■ REQUIREMENT:
In the copy, every line of the material that follows must appear exactly, and no pictures should.

■ EXTRACTED MATERIAL:

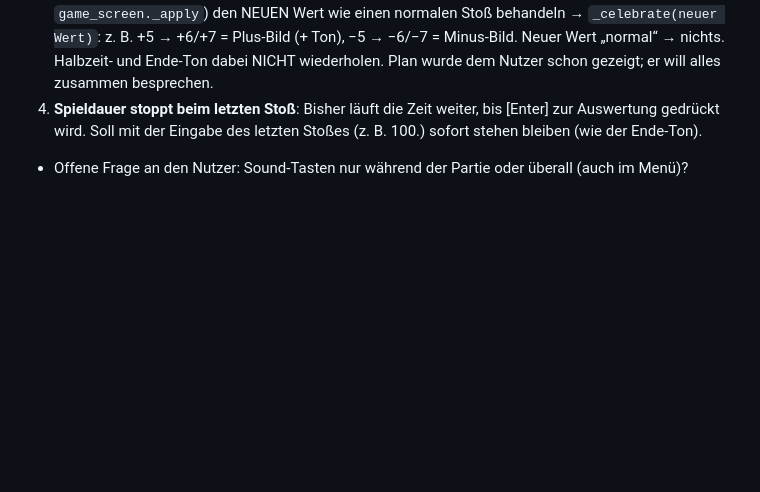
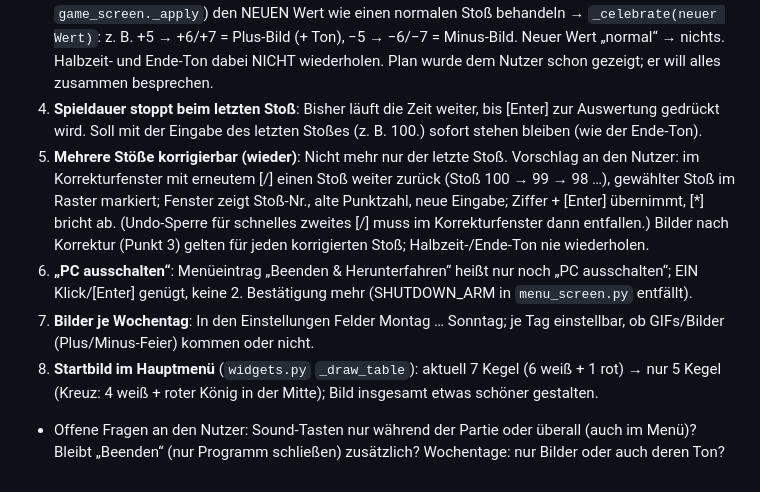
Before and after one commit to Kxmi-dev/Claude, a Markdown page: Kegelbillaird/CLAUDE.md, the part around the change. Rendered like a GitHub page; blank space fills up the shorter version.

Commit message:
CLAUDE.md: vorgemerkt – Mehrfach-Korrektur, PC ausschalten, Bilder je Wochentag, Startbild
Co-Authored-By: Claude Opus 5.5 <noreply@anthropic.com>
Claude-Session: https://claude.ai/code/session_01LiRXFcA6YFRQFwHMy5v8Ng

```diff
--- a/Kegelbillaird/CLAUDE.md
+++ b/Kegelbillaird/CLAUDE.md
@@ -183,4 +183,16 @@ Neue Einstellungen in `settings.py` immer mit `getattr(cfg, NAME, default)` lese
    Plan wurde dem Nutzer schon gezeigt; er will alles zusammen besprechen.
 4. **Spieldauer stoppt beim letzten Stoß**: Bisher läuft die Zeit weiter, bis [Enter] zur Auswertung gedrückt
    wird. Soll mit der Eingabe des letzten Stoßes (z. B. 100.) sofort stehen bleiben (wie der Ende-Ton).
-- Offene Frage an den Nutzer: Sound-Tasten nur während der Partie oder überall (auch im Menü)?
+5. **Mehrere Stöße korrigierbar (wieder)**: Nicht mehr nur der letzte Stoß. Vorschlag an den Nutzer: im
+   Korrekturfenster mit erneutem [/] einen Stoß weiter zurück (Stoß 100 → 99 → 98 …), gewählter Stoß im Raster
+   markiert; Fenster zeigt Stoß-Nr., alte Punktzahl, neue Eingabe; Ziffer + [Enter] übernimmt, [*] bricht ab.
+   (Undo-Sperre für schnelles zweites [/] muss im Korrekturfenster dann entfallen.) Bilder nach Korrektur (Punkt 3)
+   gelten für jeden korrigierten Stoß; Halbzeit-/Ende-Ton nie wiederholen.
+6. **„PC ausschalten“**: Menüeintrag „Beenden & Herunterfahren“ heißt nur noch „PC ausschalten“; EIN Klick/[Enter]
+   genügt, keine 2. Bestätigung mehr (SHUTDOWN_ARM in `menu_screen.py` entfällt).
+7. **Bilder je Wochentag**: In den Einstellungen Felder Montag … Sonntag; je Tag einstellbar, ob GIFs/Bilder
+   (Plus/Minus-Feier) kommen oder nicht.
+8. **Startbild im Hauptmenü** (`widgets.py` `_draw_table`): aktuell 7 Kegel (6 weiß + 1 rot) → nur 5 Kegel
+   (Kreuz: 4 weiß + roter König in der Mitte); Bild insgesamt etwas schöner gestalten.
+- Offene Fragen an den Nutzer: Sound-Tasten nur während der Partie oder überall (auch im Menü)?
+  Bleibt „Beenden“ (nur Programm schließen) zusätzlich? Wochentage: nur Bilder oder auch deren Ton?
```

■ WRITTEN RESPONSE:
Before and after one commit to Kxmi-dev/Claude, a Markdown page: Kegelbillaird/CLAUDE.md, the part around the change. Rendered like a GitHub page; blank space fills up the shorter version.

Commit message:
CLAUDE.md: vorgemerkt – Mehrfach-Korrektur, PC ausschalten, Bilder je Wochentag, Startbild
Co-Authored-By: Claude Opus 5.5 <noreply@anthropic.com>
Claude-Session: https://claude.ai/code/session_01LiRXFcA6YFRQFwHMy5v8Ng

```diff
--- a/Kegelbillaird/CLAUDE.md
+++ b/Kegelbillaird/CLAUDE.md
@@ -183,4 +183,16 @@ Neue Einstellungen in `settings.py` immer mit `getattr(cfg, NAME, default)` lese
    Plan wurde dem Nutzer schon gezeigt; er will alles zusammen besprechen.
 4. **Spieldauer stoppt beim letzten Stoß**: Bisher läuft die Zeit weiter, bis [Enter] zur Auswertung gedrückt
    wird. Soll mit der Eingabe des letzten Stoßes (z. B. 100.) sofort stehen bleiben (wie der Ende-Ton).
-- Offene Frage an den Nutzer: Sound-Tasten nur während der Partie oder überall (auch im Menü)?
+5. **Mehrere Stöße korrigierbar (wieder)**: Nicht mehr nur der letzte Stoß. Vorschlag an den Nutzer: im
+   Korrekturfenster mit erneutem [/] einen Stoß weiter zurück (Stoß 100 → 99 → 98 …), gewählter Stoß im Raster
+   markiert; Fenster zeigt Stoß-Nr., alte Punktzahl, neue Eingabe; Ziffer + [Enter] übernimmt, [*] bricht ab.
+   (Undo-Sperre für schnelles zweites [/] muss im Korrekturfenster dann entfallen.) Bilder nach Korrektur (Punkt 3)
+   gelten für jeden korrigierten Stoß; Halbzeit-/Ende-Ton nie wiederholen.
+6. **„PC ausschalten“**: Menüeintrag „Beenden & Herunterfahren“ heißt nur noch „PC ausschalten“; EIN Klick/[Enter]
+   genügt, keine 2. Bestätigung mehr (SHUTDOWN_ARM in `menu_screen.py` entfällt).
+7. **Bilder je Wochentag**: In den Einstellungen Felder Montag … Sonntag; je Tag einstellbar, ob GIFs/Bilder
+   (Plus/Minus-Feier) kommen oder nicht.
+8. **Startbild im Hauptmenü** (`widgets.py` `_draw_table`): aktuell 7 Kegel (6 weiß + 1 rot) → nur 5 Kegel
+   (Kreuz: 4 weiß + roter König in der Mitte); Bild insgesamt etwas schöner gestalten.
+- Offene Fragen an den Nutzer: Sound-Tasten nur während der Partie oder überall (auch im Menü)?
+  Bleibt „Beenden“ (nur Programm schließen) zusätzlich? Wochentage: nur Bilder oder auch deren Ton?
```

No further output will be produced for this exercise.